There is hope that the fight against AIDS can be won.
Over the last 30 years the disease has killed millions and created millions of orphans.
It’s lasting impact persists in lost human capital and reduced labor productivity (see paper on this here). But if the optimism of the Economist (and they are not known for their love of the bright side of things) is anything to go by, things might be changing for the better.
The 30th anniversary of the disease’s discovery has been taken by many as an occasion for hand-wringing. Yet the war on AIDS is going far better than anyone dared hope. A decade ago, half of the people in several southern African countries were expected to die of AIDS. Now, the death rate is dropping. In 2005 the disease killed 2.1m people. In 2009, the most recent year for which data are available, the number was 1.8m. Some 5m lives have already been saved by drug treatment. In 33 of the worst-affected countries the rate of new infections is down by 25% or more from its peak.

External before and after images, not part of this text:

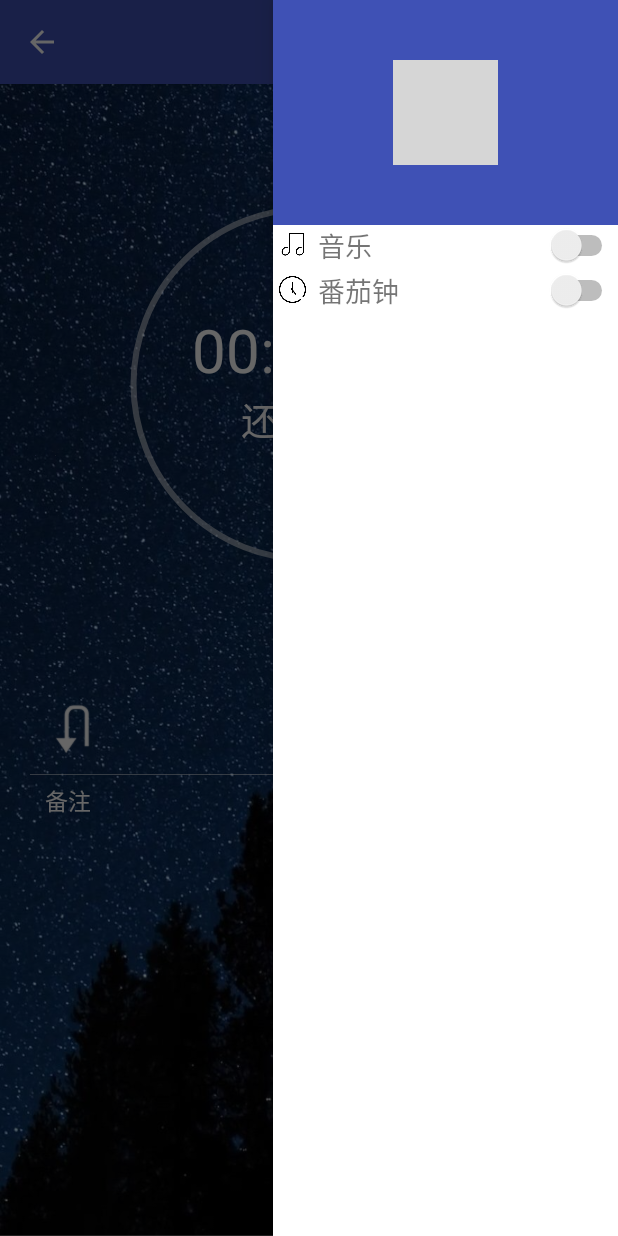
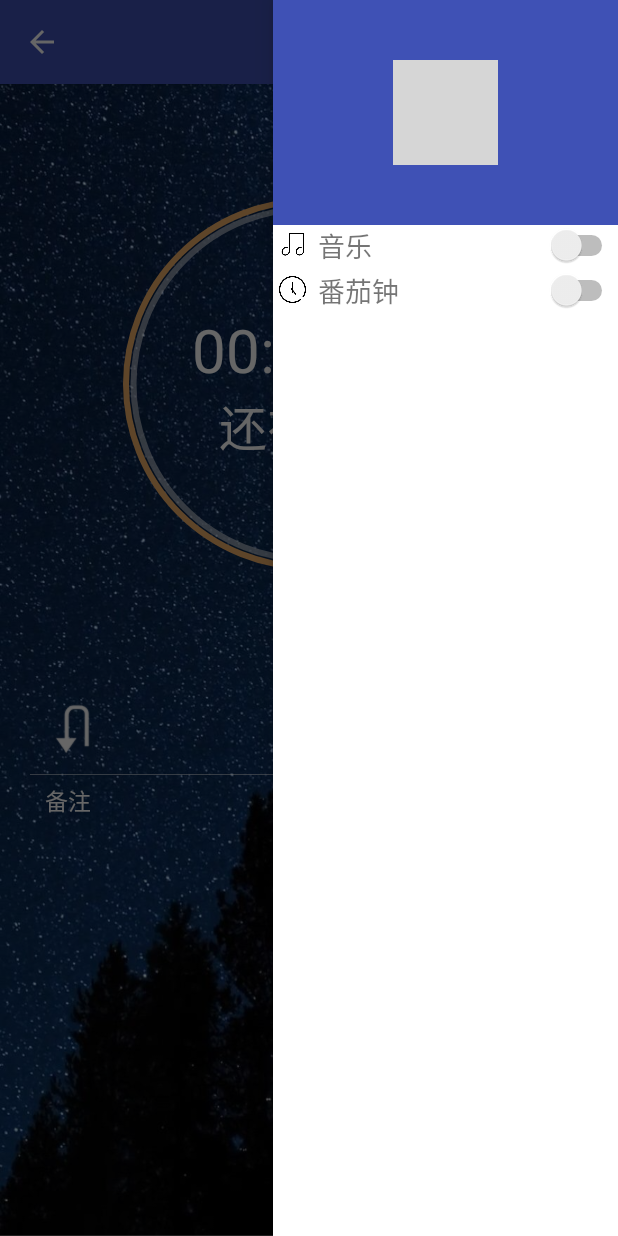
Before and after one commit to Nosolution/EL-Suffering-Group, an Android app: the TaskTimingActivity screen opened directly, with no data from a screen before it, with the side drawer open, on a phone screen of 412 x 824 dp. Run offline under Robolectric (Android 15) with nearby library versions, the phone set to English and light mode, and no system bars; our stand-ins replace CircleImageView; libraries missing offline, so code that uses them is left out: com.tencent.tauth; 2 statements that could not run were skipped; grey boxes are pictures that could not be loaded.

Commit message:
给FinishActivity传值已经准备好了，可以使用了

```diff
--- a/EL_project/app/src/main/java/com/example/el_project/TaskTimingActivity.java
+++ b/EL_project/app/src/main/java/com/example/el_project/TaskTimingActivity.java
@@ -18,10 +18,8 @@ import android.content.Context;
 import android.content.DialogInterface;
 import android.content.Intent;
 import android.content.IntentFilter;
-import android.graphics.drawable.AnimationDrawable;
+import android.graphics.Color;
 import android.os.CountDownTimer;
-import android.os.Handler;
-import android.os.Message;
 import android.support.v4.app.NotificationCompat;
 import android.support.v4.view.GravityCompat;
 import android.support.v4.widget.DrawerLayout;
@@ -36,13 +34,10 @@ import android.view.View;
 import android.widget.AdapterView;
 import android.widget.CompoundButton;
 import android.widget.ImageButton;
-import android.widget.ImageView;
 import android.widget.LinearLayout;
-import android.widget.RelativeLayout;
 import android.widget.Spinner;
 import android.widget.Switch;
 import android.widget.TextView;
-import android.widget.Toast;
 
 import com.tencent.tauth.Tencent;
 
@@ -57,6 +52,7 @@ public class TaskTimingActivity extends AppCompatActivity implements CompoundBut
 	private Switch switchMusicStatus;
 
 	private CountTimer timer;
+	private CountTimer totalTimer;                    //总计耗时
 	private Activity thisActivity = this;
 	private boolean havingTaskOngoing = false;     //是否有任务正在进行中
 	private boolean taskStatuePaused = false;        //任务暂停或进行中Flag
@@ -66,8 +62,9 @@ public class TaskTimingActivity extends AppCompatActivity implements CompoundBut
 	private ImageButton btnPause;                       //暂停
 
 	private TextView taskTimeCount;                //显示任务已经过时间
-	private int taskMillisGone;                       //任务已过时间
-	private TextView tomatoClockCountDownTime;              //显示番茄钟倒计时
+	private int taskSecGone;                       //任务已过时间
+	private int taskTotalSecUsed;                    //任务共用时间
+//	private TextView tomatoClockCountDownTime;              //显示番茄钟倒计时
 //	private ImageView ivTomatoClockAnim;
 	private TextView textClockOn;
 	private TextView timeLeft;
@@ -100,7 +97,7 @@ public class TaskTimingActivity extends AppCompatActivity implements CompoundBut
 
 	private Tencent mTencent;
 	//TODO:计时装置设置示例 1 cz
-	private CircleProgress circleProgress,circleProgress2;
+	private CircleProgress tomatoClockProgress,circleProgress2;
 
 	@Override
 	protected void onCreate(Bundle savedInstanceState) {
@@ -111,11 +108,11 @@ public class TaskTimingActivity extends AppCompatActivity implements CompoundBut
 		circleProgress2.setmTotalProgress(100);
 		circleProgress2.setProgress(100);
 		//TODO:示例 2 cz
-		circleProgress=(CircleProgress)findViewById(R.id.cp1);
-		circleProgress.setmTotalProgress(300);
+		tomatoClockProgress =(CircleProgress)findViewById(R.id.cp1);
+		tomatoClockProgress.setmTotalProgress(GeneralSetting.getTomatoClockTime(this) * 60);
+		tomatoClockProgress.setProgress(GeneralSetting.getTomatoClockTime(this) * 60);
 
 		mTencent = Tencent.createInstance("1106810223", getApplicationContext());
-
 
 
 		//初始化Toolbar
@@ -134,26 +131,16 @@ public class TaskTimingActivity extends AppCompatActivity implements CompoundBut
 		switchMusicStatus = findViewById(R.id.switch_if_music_on);
 		spinnerChooseTime = findViewById(R.id.spinner_choose_time);
 		textClockOn = findViewById(R.id.text_clock_on);
-		timeLeft = findViewById(R.id.text2);
+		timeLeft = findViewById(R.id.time_left_to_finish);
 		remarkText = findViewById(R.id.edit_remark);
 
 		//初始化计时主要界面的内容
 		taskTimeCount = findViewById(R.id.time_action);
-		tomatoClockCountDownTime = findViewById(R.id.tomato_text);
+//		tomatoClockCountDownTime = findViewById(R.id.tomato_text);
 		btnTaskFinished = findViewById(R.id.finish_button);
 		btnThrowTask = findViewById(R.id.give_up_button);
 		btnPause = findViewById(R.id.pause_button);
 
-
-//		//计时动画
-//		RelativeLayout rl = findViewById(R.id.time_act);
-//		AnimationDrawable ad = (AnimationDrawable)rl.getBackground();
-//		ad.start();
-
-//		//番茄钟动画
-//		ivTomatoClockAnim = findViewById(R.id.tomato_act);
-//		AnimationDrawable ad2 = (AnimationDrawable)ivTomatoClockAnim.getBackground();
-//		ad2.start();
 
 		//设置设置界面相关监听器
 		switchClockStatus.setChecked(GeneralSetting.getTomatoClockEnable(this));
@@ -186,21 +173,6 @@ public class TaskTimingActivity extends AppCompatActivity implements CompoundBut
 			spinnerChooseTime.setVisibility(View.VISIBLE);
 		}
 		spinnerChooseTime.setSelection(Math.max((GeneralSetting.getTomatoClockTime(this)/10 - 2), 0));
-
-//		//计时动画
-//		RelativeLayout rl=(RelativeLayout) findViewById(R.id.time_act);
-//		AnimationDrawable ad=(AnimationDrawable)rl.getBackground();
-//		ad.start();
-
-//		//番茄钟动画
-//		ivTomatoClockAnim=(ImageView)findViewById(R.id.tomato_act);
-//		AnimationDrawable add=(AnimationDrawable)ivTomatoClockAnim.getBackground();
-//		add.start();
-
-		if(actionBar!=null){
-			actionBar.setDisplayHomeAsUpEnabled(true);  //显示导航按钮
-//			actionBar.setHomeAsUpIndicator(R.drawable.category_white_31);  //设置导航按钮图标
-		}
 
 
 		//取得开始任务时传来的任务详细信息
@@ -246,6 +218,14 @@ public class TaskTimingActivity extends AppCompatActivity implements CompoundBut
 		else {
 			timer.start();
 		}
+
+		totalTimer = new CountTimer(1000) {
+			@Override
+			public void onTick(long millisGoneThrough) {
+				taskTotalSecUsed = (int)(millisGoneThrough / 1000);
+			}
+		};
+		totalTimer.start();
 
 		//设置有任务正在进行的Flag，可能会有用
 		havingTaskOngoing = true;
@@ -347,6 +327,7 @@ public class TaskTimingActivity extends AppCompatActivity implements CompoundBut
 				havingTaskOngoing = false;
 				saveFinishStatue = SaveStatue.FINISH;
 				breakCount--;
+				finish();
 				break;
 
 			case R.id.give_up_button:
@@ -377,6 +358,11 @@ public class TaskTimingActivity extends AppCompatActivity implements CompoundBut
 			timer = null;
 		}
 
+		if(totalTimer != null){
+			totalTimer.cancel();
+			totalTimer = null;
+		}
+
 		//释放音乐控制器
 		if(musicController != null) {
 			musicController.release();
@@ -402,6 +388,8 @@ public class TaskTimingActivity extends AppCompatActivity implements CompoundBut
 		Calendar calendar = new GregorianCalendar();
 		SimpleDateFormat format = new SimpleDateFormat("yyMMdd", Locale.getDefault());
 		MyDatabaseOperation.getTotalSomeDayTimeUsed(this, Integer.parseInt(format.format(calendar.getTime())));
+		format = new SimpleDateFormat("yyw", Locale.getDefault());
+		MyDatabaseOperation.getWeekPerDayTimeUsed(this, Integer.parseInt(format.format(calendar.getTime())));
 		Log.d("TEST", "onDestroy: " + Integer.parseInt(format.format(calendar.getTime())));
 
 		super.onDestroy();
@@ -434,27 +422,30 @@ public class TaskTimingActivity extends AppCompatActivity implements CompoundBut
 
 	@Override
 	public void onBackPressed() {
-		final AlertDialog.Builder onBackAskQuitDialog =
-				new AlertDialog.Builder(this);
-		onBackAskQuitDialog.setTitle("放弃任务");
-		onBackAskQuitDialog.setMessage("是否放弃当前任务退出");
-		onBackAskQuitDialog.setPositiveButton("放弃任务", new DialogInterface.OnClickListener() {
+		final AlertDialog onBackAskQuitDialog =
+				new AlertDialog.Builder(this)
+						.setTitle("放弃任务")
+						.setMessage("是否放弃当前任务退出")
+						.setPositiveButton("放弃任务", new DialogInterface.OnClickListener() {
 			@Override
 			public void onClick(DialogInterface dialog, int which) {
 				//TODO:放弃完成任务
-				//    changeTask();
+				//changeTask();
 				musicController.stop();
 				showDropActivity();
 				havingTaskOngoing = false;
 			}
-		});
-		onBackAskQuitDialog.setNegativeButton("继续任务", new DialogInterface.OnClickListener() {
+		})
+			.setNegativeButton("继续任务", new DialogInterface.OnClickListener() {
 			@Override
 			public void onClick(DialogInterface dialog, int which) {
 
 			}
-		});
+		})
+				.create();
 		onBackAskQuitDialog.show();
+		onBackAskQuitDialog.getButton(AlertDialog.BUTTON_POSITIVE).setTextColor(Color.GRAY);
+		onBackAskQuitDialog.getButton(AlertDialog.BUTTON_NEGATIVE).setTextColor(Color.GRAY);
 	}
 
 
@@ -472,12 +463,6 @@ public class TaskTimingActivity extends AppCompatActivity implements CompoundBut
 		MyDatabaseOperation.deleteTask(this, taskId);
 	}
 
-	//显示完成界面
-	private void showFinishingActivity(){
-		Log.d("TEST", "showFinishingActivity: ");
-		Intent intent = new Intent(this, FinishActivity.class);
-		startActivity(intent);
-	}
 
 	//修改任务，主要是修改预计完成时间
 	private void changeTask(long dueTimeToFinish){
@@ -496,6 +481,7 @@ public class TaskTimingActivity extends AppCompatActivity implements CompoundBut
 
 		taskStatuePaused = true;
 		btnPause.setBackgroundResource(R.drawable.doing);
+		tomatoClockProgress.setmTotalProgress(GeneralSetting.getTomatoBreakTime(this) * 60);
 
 
 		//若开启番茄钟，开始番茄钟任务进行时间计时
@@ -516,6 +502,7 @@ public class TaskTimingActivity extends AppCompatActivity implements CompoundBut
 
 		taskStatuePaused = false;
 		btnPause.setBackgroundResource(R.drawable.stop);
+		tomatoClockProgress.setmTotalProgress(GeneralSetting.getTomatoClockTime(this) * 60);
 
 		//若开启番茄钟，开始番茄钟任务休息时间计时
 		if(tomatoClockBreakCountDown != null){
@@ -525,6 +512,18 @@ public class TaskTimingActivity extends AppCompatActivity implements CompoundBut
 		if (GeneralSetting.getTomatoClockEnable(this) && GeneralSetting.getTomatoClockEnable(this)) {
 			initStartTomatoClock();
 		}
+	}
+
+	//显示完成界面
+	private void showFinishingActivity(){
+		Log.d("TEST", "showFinishingActivity: ");
+		Intent intent = new Intent(this, FinishActivity.class);
+
+		intent.putExtra("task_total_time_used", taskTotalSecUsed);
+		intent.putExtra("task_time_used", taskSecGone);
+		intent.putExtra("break_count", breakCount);
+
+		startActivity(intent);
 	}
 
 	//显示暂停时活动
@@ -538,7 +537,7 @@ public class TaskTimingActivity extends AppCompatActivity implements CompoundBut
 			@Override
 			public void onTick(long millisGoneThrough) {
 				taskTimeCount.setText(millis2HourMinSecString(millisGoneThrough));
-				taskMillisGone = (int) (millisGoneThrough/1000);
+				taskSecGone = (int) (millisGoneThrough/1000);
 				timeLeft.setText(millis2HourMinSecString(Math.max((taskMillisRequired - millisGoneThrough + 60000), 0), 2));
 			}
 		};
@@ -549,15 +548,17 @@ public class TaskTimingActivity extends AppCompatActivity implements CompoundBut
 		if (tomatoClockCountDown != null){
 			tomatoClockCountDown.cancel();
 		}
+		tomatoClockProgress.setmTotalProgress(GeneralSetting.getTomatoClockTime(this) * 60);
 		tomatoClockCountDown = new CountDownTimer(GeneralSetting.getTomatoClockTime(this) * 60000, 1000) {
 			@Override
 			public void onTick(long millisUntilFinished) {
-				tomatoClockCountDownTime.setText("据下次休息还有" + millis2HourMinSecString(millisUntilFinished));
+//				tomatoClockCountDownTime.setText("据下次休息还有" + millis2HourMinSecString(millisUntilFinished));
+				tomatoClockProgress.setProgress((int)(millisUntilFinished / 1000));
 			}
 
 			@Override
 			public void onFinish() {
-				tomatoClockCountDownTime.setText("番茄钟计时到，按下暂停键休息一会吧");
+//				tomatoClockCountDownTime.setText("番茄钟计时到，按下暂停键休息一会吧");
 				sendNotification("番茄钟计时到", "工作很久了，休息一下吧");
 			}
 		};
@@ -568,15 +569,17 @@ public class TaskTimingActivity extends AppCompatActivity implements CompoundBut
 		if (tomatoClockBreakCountDown != null){
 			tomatoClockBreakCountDown.cancel();
 		}
+		tomatoClockProgress.setmTotalProgress(GeneralSetting.getTomatoBreakTime(this));
 		tomatoClockBreakCountDown = new CountDownTimer(GeneralSetting.getTomatoBreakTime(this) * 60000, 1000) {
 			@Override
 			public void onTick(long millisUntilFinished) {
-				tomatoClockCountDownTime.setText("据休息结束还有" + millis2HourMinSecString(millisUntilFinished));
+//				tomatoClockCountDownTime.setText("据休息结束还有" + millis2HourMinSecString(millisUntilFinished));
+				tomatoClockProgress.setProgress((int)(millisUntilFinished / 1000));
 			}
 
 			@Override
 			public void onFinish() {
-				tomatoClockCountDownTime.setText("番茄钟计时到，按下恢复键继续工作学习吧");
+//				tomatoClockCountDownTime.setText("番茄钟计时到，按下恢复键继续工作学习吧");
 				sendNotification("番茄钟计时到", "休息有一会了，可以工作了吧");
 			}
 		};
@@ -618,16 +621,19 @@ public class TaskTimingActivity extends AppCompatActivity implements CompoundBut
 
 	private void refreshTomatoClockVisible(){
 		if(GeneralSetting.getTomatoClockEnable(this)){
-			tomatoClockCountDownTime.setVisibility(View.VISIBLE);
-//			ivTomatoClockAnim.setVisibility(View.VISIBLE);
+			if(!taskStatuePaused){
+				tomatoClockProgress.setmTotalProgress(GeneralSetting.getTomatoClockTime(this) * 60);
+			}else {
+				tomatoClockProgress.setmTotalProgress(GeneralSetting.getTomatoBreakTime(this) * 60);
+			}
 		}else {
-			tomatoClockCountDownTime.setVisibility(View.GONE);
-//			ivTomatoClockAnim.setVisibility(View.GONE);
+			tomatoClockProgress.setmTotalProgress(100);
+			tomatoClockProgress.setProgress(100);
 		}
 	}
 
 	private void saveTaskFinishToDB(int statue){
-		MyDatabaseOperation.editFinishTaskWhenFinishing(this, startTime,taskMillisGone, statue, breakCount);
+		MyDatabaseOperation.editFinishTaskWhenFinishing(this, startTime, taskSecGone, statue, breakCount);
 		Log.d("TEST", "saveTaskFinishToDB: Saved");
 	}
 
--- a/EL_project/app/src/main/res/layout/activity_task_timing.xml
+++ b/EL_project/app/src/main/res/layout/activity_task_timing.xml
@@ -71,51 +71,35 @@
 				android:layout_height="wrap_content"
 				android:layout_below="@id/time_action"
 				android:layout_centerHorizontal="true">
+
 				<TextView
 					android:id="@+id/text1"
 					android:layout_width="wrap_content"
 					android:layout_height="wrap_content"
 					android:text="@string/time31"
 					android:textColor="@color/white"
-					android:textSize="25dp"/>
+					android:textSize="32sp" />
 
 				<TextView
-					android:id="@+id/text2"
+					android:id="@+id/time_left_to_finish"
 					android:layout_width="wrap_content"
 					android:layout_height="wrap_content"
+					android:layout_toRightOf="@id/text1"
 					android:text="@string/time32"
-					android:textSize="15dp"
 					android:textColor="@color/white"
-					android:layout_toRightOf="@id/text1" />
+					android:textSize="18sp" />
 
 				<TextView
 					android:id="@+id/text3"
 					android:layout_width="wrap_content"
 					android:layout_height="wrap_content"
+					android:layout_below="@id/time_left_to_finish"
+					android:layout_toRightOf="@id/text1"
 					android:text="@string/time33"
 					android:textColor="@color/white"
-					android:textSize="10dp"
-					android:layout_below="@id/text2"
-					android:layout_toRightOf="@id/text1"/>
+					android:textSize="14sp" />
 			</RelativeLayout>
 
-			<TextView
-				android:id="@+id/tomato_text"
-				android:layout_width="wrap_content"
-				android:layout_height="wrap_content"
-				android:text="@string/tomato3"
-				android:layout_marginTop="20dp"
-				android:layout_below="@id/left"
-				android:layout_marginLeft="95dp"
-				android:textColor="@color/white"/>
-
-			<ImageView
-				android:id="@+id/tomato_act"
-				android:layout_width="50dp"
-				android:layout_height="50dp"
-				android:background="@drawable/doing_task"
-				android:layout_below="@id/left"
-				android:layout_toRightOf="@id/tomato_text"/>
 		</RelativeLayout>
 <!--三个按钮-->
 		<RelativeLayout
```
Also changed, not shown: EL_project/app/src/main/java/com/example/el_project/FinishActivity.java (+23 -5 lines), EL_project/app/src/main/java/com/example/el_project/FinishTaskDataBaseHelper.java (deleted, +0 -39 lines), EL_project/app/src/main/java/com/example/el_project/MyDatabaseOperation.java (+29 -1 lines).
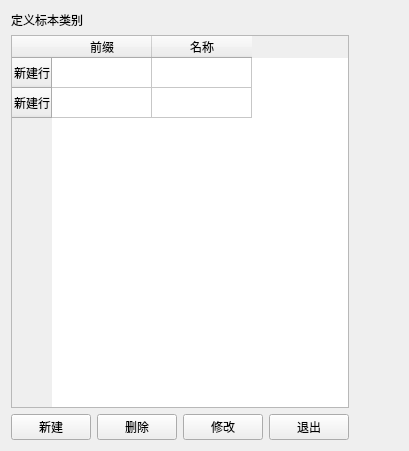
This is tabsystemset/otherwidget/specialindexset.ui in YYC572652645/PatholoSystem as Qt 5 draws it before an edit. The edited form follows.
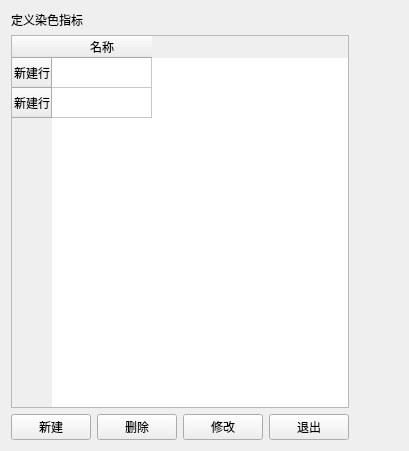
This is the edited form.

```diff
--- a/tabsystemset/otherwidget/specialindexset.ui
+++ b/tabsystemset/otherwidget/specialindexset.ui
@@ -21,7 +21,7 @@
        <item>
         <widget class="QLabel" name="label">
          <property name="text">
-          <string>定义标本类别</string>
+          <string>定义染色指标</string>
          </property>
         </widget>
        </item>
@@ -37,11 +37,6 @@
            <string>新建行</string>
           </property>
          </row>
-         <column>
-          <property name="text">
-           <string>前缀</string>
-          </property>
-         </column>
          <column>
           <property name="text">
            <string>名称</string>
```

Even more hopeful is a recent study which suggests that the drugs used to treat AIDS may also stop its transmission (see article). If that proves true, the drugs could achieve much of what a vaccine would. The question for the world will no longer be whether it can wipe out the plague, but whether it is prepared to pay the price.